▸ YOUR TASK:
Write out every line exactly, from the first line of the records below through the line that contains "Also changed, not shown: 13".

▸ RECORDS FOR THE TASK:
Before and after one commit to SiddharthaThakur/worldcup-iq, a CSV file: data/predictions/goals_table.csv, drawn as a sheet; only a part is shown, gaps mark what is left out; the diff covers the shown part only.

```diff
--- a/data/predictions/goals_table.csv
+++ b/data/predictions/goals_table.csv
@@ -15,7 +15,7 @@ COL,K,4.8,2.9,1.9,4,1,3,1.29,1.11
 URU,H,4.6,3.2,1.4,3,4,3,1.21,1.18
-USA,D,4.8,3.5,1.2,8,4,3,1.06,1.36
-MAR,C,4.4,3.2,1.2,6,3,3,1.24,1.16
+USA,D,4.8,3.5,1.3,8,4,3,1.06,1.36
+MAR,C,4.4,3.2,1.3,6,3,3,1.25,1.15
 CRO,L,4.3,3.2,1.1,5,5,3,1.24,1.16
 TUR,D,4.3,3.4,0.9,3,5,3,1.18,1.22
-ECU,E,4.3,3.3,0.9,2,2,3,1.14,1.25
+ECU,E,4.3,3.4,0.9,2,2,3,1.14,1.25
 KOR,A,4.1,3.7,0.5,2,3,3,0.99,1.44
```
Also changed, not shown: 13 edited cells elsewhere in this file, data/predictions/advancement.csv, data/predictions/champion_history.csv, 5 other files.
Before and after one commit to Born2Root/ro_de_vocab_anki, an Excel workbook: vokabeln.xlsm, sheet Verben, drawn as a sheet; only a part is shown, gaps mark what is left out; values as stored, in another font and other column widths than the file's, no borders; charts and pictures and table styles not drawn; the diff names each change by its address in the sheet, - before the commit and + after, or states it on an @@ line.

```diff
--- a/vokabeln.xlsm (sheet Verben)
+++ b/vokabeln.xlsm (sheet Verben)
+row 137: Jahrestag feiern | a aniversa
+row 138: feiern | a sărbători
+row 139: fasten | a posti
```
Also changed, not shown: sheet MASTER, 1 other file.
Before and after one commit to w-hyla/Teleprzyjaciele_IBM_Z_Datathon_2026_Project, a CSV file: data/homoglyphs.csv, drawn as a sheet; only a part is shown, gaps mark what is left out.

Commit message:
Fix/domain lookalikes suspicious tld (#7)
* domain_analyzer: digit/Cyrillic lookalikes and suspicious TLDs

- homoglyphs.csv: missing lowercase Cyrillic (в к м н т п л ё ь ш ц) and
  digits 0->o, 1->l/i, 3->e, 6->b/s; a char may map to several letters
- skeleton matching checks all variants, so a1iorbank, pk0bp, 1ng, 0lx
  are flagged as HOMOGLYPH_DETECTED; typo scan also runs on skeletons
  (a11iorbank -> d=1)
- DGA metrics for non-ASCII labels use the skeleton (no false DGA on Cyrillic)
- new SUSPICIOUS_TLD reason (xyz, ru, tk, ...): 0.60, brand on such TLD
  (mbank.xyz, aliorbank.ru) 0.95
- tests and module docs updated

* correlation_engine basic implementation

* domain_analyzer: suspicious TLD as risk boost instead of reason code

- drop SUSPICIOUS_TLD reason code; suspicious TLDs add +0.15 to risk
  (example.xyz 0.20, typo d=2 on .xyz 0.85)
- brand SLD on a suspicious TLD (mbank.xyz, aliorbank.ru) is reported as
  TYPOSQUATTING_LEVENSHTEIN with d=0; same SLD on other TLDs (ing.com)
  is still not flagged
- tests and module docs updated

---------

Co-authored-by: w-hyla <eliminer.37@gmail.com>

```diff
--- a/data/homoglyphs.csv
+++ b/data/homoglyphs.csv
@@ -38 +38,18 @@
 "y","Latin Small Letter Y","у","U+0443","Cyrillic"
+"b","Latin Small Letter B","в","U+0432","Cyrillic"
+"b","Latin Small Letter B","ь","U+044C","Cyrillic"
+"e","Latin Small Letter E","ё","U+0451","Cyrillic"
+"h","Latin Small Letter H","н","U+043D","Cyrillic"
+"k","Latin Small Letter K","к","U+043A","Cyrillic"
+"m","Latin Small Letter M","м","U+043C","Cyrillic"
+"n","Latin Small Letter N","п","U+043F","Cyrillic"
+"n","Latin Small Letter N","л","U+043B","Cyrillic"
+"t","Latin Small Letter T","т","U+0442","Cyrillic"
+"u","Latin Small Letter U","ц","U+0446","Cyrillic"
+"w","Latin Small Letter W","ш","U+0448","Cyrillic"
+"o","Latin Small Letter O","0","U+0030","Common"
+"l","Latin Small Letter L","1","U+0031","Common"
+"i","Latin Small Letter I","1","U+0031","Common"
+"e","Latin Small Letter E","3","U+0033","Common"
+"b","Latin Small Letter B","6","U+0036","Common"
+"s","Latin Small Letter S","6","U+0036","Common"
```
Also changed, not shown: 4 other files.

▸ WRITTEN ANSWER:
Before and after one commit to SiddharthaThakur/worldcup-iq, a CSV file: data/predictions/goals_table.csv, drawn as a sheet; only a part is shown, gaps mark what is left out; the diff covers the shown part only.

```diff
--- a/data/predictions/goals_table.csv
+++ b/data/predictions/goals_table.csv
@@ -15,7 +15,7 @@ COL,K,4.8,2.9,1.9,4,1,3,1.29,1.11
 URU,H,4.6,3.2,1.4,3,4,3,1.21,1.18
-USA,D,4.8,3.5,1.2,8,4,3,1.06,1.36
-MAR,C,4.4,3.2,1.2,6,3,3,1.24,1.16
+USA,D,4.8,3.5,1.3,8,4,3,1.06,1.36
+MAR,C,4.4,3.2,1.3,6,3,3,1.25,1.15
 CRO,L,4.3,3.2,1.1,5,5,3,1.24,1.16
 TUR,D,4.3,3.4,0.9,3,5,3,1.18,1.22
-ECU,E,4.3,3.3,0.9,2,2,3,1.14,1.25
+ECU,E,4.3,3.4,0.9,2,2,3,1.14,1.25
 KOR,A,4.1,3.7,0.5,2,3,3,0.99,1.44
```
Also changed, not shown: 13 edited cells elsewhere in this file, data/predictions/advancement.csv, data/predictions/champion_history.csv, 5 other files.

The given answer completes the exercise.